Post-Traumatic Stress Disorder Concerns

ByABC News
December 14, 2004, 6:35 PM

Dec. 15, 2004 — -- Sgt. John Newport left Iraq months ago, but he is still struggling with what he experienced there. He keeps playing one scene over and over again in his mind.

It took place when he was in his Humvee, passing a convoy of trucks that was hauling tanks. One of the truck drivers tossed a bag of M&Ms at a bunch of Iraqi kids.

A little girl went to pick it up, but there was a truck behind her. The driver didn't see her, and ran her over.

"The hardest part for me is that she was about the same age as my daughter is," Newport told "Nightline," with tears welling up in his eyes. "After that truck had run her over, you couldn't even tell it was a person."

Newport has what doctors call post-traumatic stress disorder, a condition often linked to depression and floating anxiety.

There are concerns that the Iraq war is producing more cases of PTSD than any conflict in decades because the violence has been so widespread and exposure to it so constant over long periods.

Newport says he began reliving the scene when he returned home to the Army base at Ft. Polk, La., and saw his daughter for the first time. "But it was no longer that little Iraqi girl," he said. "That was my daughter going into that road."

A study published in the New England Journal of Medicine found that one out of six soldiers surveyed may be struggling with PTSD.

More than 300,000 U.S. soldiers have served in Iraq. There are about 140,000 there now.

But the study was done early in the conflict. In many respects things have gotten worse.

"If there's increased threat, if they're more exposed, then there'll be higher rates," said Robert Ursano, director of the Center for Traumatic Stress and chief psychiatrist at the military's own medical school.

Iraq -- with suicide bombers, roadside mines and the constant threat of attack -- poses a unique challenge to the mental health of American soldiers.

"They're more at risk and they feel that risk in an ongoing way," Ursano said. "There's not an area of safety.

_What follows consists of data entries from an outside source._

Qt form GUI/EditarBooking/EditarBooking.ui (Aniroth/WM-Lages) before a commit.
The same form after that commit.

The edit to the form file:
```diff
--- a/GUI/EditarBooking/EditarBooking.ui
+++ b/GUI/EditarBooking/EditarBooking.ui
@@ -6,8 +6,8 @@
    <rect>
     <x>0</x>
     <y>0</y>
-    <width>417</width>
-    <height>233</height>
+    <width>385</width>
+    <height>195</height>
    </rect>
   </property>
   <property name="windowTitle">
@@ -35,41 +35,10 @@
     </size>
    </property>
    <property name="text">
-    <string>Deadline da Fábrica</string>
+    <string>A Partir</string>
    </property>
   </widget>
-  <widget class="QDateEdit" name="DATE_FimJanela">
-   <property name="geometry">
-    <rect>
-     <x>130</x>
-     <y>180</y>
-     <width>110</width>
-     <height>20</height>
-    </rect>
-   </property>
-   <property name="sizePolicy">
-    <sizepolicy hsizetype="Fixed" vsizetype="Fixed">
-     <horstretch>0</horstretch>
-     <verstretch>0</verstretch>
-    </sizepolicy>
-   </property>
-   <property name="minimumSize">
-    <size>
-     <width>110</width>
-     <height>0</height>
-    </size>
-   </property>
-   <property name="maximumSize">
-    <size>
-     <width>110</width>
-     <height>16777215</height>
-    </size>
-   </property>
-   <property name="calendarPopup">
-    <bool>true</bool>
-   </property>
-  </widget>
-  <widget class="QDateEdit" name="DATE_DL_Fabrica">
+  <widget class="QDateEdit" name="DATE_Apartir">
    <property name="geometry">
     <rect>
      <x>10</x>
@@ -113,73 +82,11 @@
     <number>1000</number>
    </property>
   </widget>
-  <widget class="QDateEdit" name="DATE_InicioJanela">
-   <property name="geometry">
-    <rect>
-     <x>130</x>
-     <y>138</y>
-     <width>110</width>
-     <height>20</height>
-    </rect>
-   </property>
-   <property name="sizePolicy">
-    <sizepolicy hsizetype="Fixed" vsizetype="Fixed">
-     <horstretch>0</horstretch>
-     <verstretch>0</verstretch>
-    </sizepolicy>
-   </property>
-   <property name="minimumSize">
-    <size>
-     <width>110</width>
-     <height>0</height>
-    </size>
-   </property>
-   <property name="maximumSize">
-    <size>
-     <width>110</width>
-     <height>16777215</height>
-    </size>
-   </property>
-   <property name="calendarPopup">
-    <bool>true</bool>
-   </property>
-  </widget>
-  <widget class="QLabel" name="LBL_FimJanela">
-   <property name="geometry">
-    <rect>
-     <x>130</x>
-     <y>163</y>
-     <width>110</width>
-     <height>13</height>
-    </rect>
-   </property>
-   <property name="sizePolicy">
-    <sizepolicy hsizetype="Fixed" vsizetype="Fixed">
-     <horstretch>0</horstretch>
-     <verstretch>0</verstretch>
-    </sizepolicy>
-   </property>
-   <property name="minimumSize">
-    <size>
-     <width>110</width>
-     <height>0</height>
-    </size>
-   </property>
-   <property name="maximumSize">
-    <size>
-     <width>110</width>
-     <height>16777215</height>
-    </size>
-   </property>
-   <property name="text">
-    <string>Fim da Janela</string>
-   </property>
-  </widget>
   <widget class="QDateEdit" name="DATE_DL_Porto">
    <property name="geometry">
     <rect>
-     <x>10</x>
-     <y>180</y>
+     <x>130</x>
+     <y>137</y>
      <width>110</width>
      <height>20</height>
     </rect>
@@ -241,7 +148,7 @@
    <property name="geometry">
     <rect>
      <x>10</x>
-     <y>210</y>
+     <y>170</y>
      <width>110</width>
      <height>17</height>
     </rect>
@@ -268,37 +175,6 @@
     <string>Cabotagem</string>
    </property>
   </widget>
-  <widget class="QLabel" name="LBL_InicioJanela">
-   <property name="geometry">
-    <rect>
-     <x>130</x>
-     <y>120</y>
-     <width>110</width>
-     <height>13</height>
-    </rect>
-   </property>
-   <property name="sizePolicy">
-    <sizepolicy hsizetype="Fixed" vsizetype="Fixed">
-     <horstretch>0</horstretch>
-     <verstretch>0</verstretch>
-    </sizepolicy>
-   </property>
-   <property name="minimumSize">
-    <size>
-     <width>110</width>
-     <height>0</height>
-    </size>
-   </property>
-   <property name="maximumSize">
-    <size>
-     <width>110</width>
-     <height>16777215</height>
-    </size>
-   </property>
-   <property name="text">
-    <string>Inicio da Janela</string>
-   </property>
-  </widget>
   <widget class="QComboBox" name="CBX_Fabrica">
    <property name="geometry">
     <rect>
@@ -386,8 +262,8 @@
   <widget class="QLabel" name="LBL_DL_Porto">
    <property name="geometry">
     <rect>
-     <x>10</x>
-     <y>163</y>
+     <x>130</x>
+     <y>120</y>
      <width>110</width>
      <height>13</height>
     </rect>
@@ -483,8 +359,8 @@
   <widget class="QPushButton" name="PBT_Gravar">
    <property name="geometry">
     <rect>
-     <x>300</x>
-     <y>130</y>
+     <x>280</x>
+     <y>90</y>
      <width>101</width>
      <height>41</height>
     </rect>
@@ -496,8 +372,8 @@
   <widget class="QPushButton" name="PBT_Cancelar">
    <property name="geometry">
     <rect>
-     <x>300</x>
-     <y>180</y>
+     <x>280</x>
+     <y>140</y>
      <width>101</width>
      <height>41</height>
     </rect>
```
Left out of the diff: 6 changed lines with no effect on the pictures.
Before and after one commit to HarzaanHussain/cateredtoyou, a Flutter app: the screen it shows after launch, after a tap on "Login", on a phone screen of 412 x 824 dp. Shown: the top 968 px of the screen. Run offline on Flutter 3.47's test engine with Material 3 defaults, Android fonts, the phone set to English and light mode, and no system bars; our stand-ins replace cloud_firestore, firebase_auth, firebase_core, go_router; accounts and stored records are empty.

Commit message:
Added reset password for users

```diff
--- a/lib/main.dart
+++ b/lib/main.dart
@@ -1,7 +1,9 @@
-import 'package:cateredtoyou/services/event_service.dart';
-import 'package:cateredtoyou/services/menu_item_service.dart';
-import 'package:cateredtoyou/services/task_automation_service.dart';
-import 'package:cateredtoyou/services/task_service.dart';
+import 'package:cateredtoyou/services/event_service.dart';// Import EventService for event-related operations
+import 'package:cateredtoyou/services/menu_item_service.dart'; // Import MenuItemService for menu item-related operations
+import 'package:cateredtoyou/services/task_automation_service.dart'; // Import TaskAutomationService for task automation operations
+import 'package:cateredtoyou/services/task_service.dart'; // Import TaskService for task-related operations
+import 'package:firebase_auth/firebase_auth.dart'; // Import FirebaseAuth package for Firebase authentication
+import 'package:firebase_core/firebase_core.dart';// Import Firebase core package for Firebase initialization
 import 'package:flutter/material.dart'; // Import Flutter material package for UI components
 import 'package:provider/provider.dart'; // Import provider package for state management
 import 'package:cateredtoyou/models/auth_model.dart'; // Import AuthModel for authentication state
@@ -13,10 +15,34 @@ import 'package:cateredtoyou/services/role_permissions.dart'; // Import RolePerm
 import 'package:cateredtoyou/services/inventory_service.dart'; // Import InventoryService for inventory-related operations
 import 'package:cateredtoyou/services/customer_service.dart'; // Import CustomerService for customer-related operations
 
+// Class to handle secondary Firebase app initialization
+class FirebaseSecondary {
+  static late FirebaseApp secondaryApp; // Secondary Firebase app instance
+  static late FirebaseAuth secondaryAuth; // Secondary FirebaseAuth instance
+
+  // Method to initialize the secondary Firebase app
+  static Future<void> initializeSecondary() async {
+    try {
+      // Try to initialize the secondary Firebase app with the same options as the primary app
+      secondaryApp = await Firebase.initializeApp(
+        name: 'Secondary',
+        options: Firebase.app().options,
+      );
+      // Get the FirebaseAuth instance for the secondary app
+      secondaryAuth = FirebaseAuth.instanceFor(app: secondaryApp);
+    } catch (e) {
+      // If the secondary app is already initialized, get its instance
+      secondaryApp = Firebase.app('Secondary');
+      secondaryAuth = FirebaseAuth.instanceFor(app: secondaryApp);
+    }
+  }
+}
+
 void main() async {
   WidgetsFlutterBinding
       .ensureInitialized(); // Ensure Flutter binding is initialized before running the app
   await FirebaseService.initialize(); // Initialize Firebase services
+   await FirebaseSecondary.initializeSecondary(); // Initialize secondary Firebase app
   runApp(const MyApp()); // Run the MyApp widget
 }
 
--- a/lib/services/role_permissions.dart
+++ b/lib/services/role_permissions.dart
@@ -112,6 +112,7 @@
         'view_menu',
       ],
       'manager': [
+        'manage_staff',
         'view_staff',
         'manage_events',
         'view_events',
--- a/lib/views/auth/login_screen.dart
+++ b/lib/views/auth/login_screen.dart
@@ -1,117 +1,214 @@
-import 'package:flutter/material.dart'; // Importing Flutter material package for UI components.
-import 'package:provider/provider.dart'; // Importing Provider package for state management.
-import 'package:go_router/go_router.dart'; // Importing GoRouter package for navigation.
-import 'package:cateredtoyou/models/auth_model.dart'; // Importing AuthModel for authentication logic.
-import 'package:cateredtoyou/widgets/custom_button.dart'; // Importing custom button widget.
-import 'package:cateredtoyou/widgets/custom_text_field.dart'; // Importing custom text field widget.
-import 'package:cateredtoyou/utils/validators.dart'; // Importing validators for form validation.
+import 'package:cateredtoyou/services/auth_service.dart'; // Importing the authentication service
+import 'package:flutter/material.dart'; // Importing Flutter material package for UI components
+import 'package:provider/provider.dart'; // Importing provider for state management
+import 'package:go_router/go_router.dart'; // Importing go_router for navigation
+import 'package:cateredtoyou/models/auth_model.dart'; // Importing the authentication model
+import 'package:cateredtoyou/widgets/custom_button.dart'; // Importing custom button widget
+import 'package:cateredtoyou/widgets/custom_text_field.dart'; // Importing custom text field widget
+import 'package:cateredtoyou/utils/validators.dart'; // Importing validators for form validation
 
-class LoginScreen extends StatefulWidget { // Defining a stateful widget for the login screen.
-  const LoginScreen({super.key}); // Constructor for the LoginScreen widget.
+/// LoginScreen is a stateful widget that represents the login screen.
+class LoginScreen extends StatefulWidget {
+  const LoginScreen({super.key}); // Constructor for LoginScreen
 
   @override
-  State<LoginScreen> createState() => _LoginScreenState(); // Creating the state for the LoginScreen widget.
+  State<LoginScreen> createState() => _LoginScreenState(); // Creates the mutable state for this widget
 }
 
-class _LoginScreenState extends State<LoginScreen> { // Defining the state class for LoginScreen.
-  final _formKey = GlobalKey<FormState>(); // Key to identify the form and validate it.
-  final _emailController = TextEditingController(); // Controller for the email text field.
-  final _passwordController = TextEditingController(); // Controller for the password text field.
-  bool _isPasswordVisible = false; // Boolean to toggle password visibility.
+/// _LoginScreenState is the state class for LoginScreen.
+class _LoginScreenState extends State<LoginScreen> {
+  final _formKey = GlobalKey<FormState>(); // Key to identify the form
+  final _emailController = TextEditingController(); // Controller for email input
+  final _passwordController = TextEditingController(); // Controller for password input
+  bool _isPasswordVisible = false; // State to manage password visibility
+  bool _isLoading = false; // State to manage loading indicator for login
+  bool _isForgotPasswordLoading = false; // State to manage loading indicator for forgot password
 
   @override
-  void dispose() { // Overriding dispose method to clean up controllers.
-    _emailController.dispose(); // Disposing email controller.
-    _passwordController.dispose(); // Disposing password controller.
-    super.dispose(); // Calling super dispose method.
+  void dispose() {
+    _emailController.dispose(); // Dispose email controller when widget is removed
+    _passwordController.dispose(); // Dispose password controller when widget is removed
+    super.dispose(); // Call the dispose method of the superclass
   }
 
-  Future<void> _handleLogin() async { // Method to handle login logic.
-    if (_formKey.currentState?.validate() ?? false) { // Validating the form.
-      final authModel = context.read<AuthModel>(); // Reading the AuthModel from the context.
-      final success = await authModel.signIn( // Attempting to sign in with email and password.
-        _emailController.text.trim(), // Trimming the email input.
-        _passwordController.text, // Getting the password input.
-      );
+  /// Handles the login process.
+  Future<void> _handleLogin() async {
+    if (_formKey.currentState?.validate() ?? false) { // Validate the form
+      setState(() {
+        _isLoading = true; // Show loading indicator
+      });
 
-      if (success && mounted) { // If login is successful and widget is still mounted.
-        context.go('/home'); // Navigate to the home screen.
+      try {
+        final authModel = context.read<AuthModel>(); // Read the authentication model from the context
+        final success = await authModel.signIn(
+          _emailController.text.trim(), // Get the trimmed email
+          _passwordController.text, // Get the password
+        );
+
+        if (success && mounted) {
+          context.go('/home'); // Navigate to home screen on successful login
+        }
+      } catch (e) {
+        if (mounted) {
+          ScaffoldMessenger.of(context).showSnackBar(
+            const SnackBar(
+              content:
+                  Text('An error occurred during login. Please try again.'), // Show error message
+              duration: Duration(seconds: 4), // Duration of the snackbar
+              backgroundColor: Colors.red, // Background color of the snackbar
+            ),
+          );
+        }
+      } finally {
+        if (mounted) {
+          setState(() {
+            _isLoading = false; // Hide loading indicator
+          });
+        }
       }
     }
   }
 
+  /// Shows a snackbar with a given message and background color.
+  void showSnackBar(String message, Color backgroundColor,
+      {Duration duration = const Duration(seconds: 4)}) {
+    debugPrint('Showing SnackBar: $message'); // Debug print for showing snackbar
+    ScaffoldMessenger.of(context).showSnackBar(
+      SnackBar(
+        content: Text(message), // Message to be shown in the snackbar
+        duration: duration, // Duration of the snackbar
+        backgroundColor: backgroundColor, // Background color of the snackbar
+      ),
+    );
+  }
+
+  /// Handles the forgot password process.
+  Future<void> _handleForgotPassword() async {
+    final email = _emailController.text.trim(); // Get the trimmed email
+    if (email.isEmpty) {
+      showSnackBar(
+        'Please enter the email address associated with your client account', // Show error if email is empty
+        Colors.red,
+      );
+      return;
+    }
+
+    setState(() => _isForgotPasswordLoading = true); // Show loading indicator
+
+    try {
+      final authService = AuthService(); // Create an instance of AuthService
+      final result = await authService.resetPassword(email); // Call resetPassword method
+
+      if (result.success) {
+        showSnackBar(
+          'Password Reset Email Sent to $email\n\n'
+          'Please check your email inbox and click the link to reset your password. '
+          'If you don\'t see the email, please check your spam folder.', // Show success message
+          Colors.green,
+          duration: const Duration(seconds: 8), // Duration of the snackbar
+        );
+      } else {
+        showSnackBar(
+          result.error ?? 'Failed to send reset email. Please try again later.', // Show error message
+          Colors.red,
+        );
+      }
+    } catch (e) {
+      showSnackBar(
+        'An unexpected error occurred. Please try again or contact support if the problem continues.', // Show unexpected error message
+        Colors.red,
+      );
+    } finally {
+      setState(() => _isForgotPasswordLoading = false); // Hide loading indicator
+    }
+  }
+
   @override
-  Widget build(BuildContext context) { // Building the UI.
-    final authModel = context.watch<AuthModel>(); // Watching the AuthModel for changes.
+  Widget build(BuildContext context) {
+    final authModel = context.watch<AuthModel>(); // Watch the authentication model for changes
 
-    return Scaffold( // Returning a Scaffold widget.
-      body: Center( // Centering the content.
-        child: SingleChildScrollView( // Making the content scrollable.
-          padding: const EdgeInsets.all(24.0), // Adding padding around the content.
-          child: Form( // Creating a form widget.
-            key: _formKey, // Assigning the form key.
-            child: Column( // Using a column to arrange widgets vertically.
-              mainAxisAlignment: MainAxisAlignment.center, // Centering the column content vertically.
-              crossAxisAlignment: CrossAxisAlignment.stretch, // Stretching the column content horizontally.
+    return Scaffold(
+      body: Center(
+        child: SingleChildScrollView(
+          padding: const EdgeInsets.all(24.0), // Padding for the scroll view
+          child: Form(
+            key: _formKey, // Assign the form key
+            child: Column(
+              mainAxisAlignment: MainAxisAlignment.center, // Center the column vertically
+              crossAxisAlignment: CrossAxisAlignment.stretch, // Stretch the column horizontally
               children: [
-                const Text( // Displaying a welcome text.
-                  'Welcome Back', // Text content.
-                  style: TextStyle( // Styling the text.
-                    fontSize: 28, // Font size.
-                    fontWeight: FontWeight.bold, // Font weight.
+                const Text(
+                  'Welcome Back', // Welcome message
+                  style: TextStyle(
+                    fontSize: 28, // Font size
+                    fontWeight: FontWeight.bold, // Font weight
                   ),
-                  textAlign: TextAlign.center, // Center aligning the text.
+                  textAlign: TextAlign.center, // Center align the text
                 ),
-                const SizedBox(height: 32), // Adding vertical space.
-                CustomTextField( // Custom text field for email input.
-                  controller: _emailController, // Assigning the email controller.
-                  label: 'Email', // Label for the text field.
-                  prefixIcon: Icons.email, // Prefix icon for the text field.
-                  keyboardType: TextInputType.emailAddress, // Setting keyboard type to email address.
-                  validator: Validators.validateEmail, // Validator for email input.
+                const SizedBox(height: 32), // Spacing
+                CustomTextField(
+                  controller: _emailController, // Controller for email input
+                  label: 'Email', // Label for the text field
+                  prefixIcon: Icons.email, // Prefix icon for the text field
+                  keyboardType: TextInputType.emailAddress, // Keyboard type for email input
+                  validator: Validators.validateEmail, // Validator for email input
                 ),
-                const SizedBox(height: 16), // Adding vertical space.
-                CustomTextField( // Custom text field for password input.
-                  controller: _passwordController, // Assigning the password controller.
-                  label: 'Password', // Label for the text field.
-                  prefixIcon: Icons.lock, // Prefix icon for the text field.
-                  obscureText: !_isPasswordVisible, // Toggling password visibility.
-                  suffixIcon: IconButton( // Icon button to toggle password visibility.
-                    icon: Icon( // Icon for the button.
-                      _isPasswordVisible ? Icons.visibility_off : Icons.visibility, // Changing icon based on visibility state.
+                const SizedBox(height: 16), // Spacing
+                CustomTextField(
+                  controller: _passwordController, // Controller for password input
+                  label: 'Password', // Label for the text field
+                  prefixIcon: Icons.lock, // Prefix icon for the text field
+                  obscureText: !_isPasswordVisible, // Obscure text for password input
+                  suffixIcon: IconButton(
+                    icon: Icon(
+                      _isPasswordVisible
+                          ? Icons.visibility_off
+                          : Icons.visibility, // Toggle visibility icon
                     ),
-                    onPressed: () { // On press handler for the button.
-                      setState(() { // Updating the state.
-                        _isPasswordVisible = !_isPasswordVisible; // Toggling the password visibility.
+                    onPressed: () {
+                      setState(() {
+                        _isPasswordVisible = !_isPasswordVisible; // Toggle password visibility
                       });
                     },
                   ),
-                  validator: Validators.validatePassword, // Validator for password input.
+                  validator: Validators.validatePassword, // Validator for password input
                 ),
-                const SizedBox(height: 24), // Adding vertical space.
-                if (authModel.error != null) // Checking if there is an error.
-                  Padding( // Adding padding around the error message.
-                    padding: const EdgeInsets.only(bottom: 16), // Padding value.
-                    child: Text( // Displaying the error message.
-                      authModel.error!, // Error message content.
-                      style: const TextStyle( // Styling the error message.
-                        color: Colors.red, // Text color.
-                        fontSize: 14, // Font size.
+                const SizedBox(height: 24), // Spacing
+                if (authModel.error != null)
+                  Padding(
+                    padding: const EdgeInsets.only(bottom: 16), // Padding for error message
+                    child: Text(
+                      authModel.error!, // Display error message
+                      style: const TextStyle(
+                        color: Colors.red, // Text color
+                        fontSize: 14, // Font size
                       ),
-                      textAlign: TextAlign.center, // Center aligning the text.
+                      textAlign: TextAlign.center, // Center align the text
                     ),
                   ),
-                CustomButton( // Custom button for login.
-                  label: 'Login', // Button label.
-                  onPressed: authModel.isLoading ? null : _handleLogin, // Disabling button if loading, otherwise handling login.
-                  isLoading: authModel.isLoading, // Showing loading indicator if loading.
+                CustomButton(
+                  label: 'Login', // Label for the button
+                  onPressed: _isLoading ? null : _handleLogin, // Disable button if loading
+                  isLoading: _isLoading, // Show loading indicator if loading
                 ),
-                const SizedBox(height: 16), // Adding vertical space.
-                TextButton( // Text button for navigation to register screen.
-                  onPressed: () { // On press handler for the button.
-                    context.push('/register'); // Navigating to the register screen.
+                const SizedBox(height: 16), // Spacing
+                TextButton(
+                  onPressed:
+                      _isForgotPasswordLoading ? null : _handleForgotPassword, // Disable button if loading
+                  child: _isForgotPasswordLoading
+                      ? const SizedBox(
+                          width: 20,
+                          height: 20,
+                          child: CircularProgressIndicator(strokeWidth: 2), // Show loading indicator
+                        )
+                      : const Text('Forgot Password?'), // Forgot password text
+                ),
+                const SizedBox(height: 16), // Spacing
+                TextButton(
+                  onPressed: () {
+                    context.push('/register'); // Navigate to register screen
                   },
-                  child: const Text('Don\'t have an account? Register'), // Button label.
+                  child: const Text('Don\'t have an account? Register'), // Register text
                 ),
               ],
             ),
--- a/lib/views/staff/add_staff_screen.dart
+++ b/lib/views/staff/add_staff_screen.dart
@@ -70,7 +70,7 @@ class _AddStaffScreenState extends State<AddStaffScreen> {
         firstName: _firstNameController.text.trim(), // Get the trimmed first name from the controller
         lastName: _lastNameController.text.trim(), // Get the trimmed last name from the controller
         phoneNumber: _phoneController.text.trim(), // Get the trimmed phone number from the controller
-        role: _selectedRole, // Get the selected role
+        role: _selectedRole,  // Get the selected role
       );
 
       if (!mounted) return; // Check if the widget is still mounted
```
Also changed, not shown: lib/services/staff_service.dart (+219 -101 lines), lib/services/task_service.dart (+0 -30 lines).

It's all relative safety. In other wars, one has been able to have spots where, in fact, safety could be relatively ensured. That's less true in Iraq."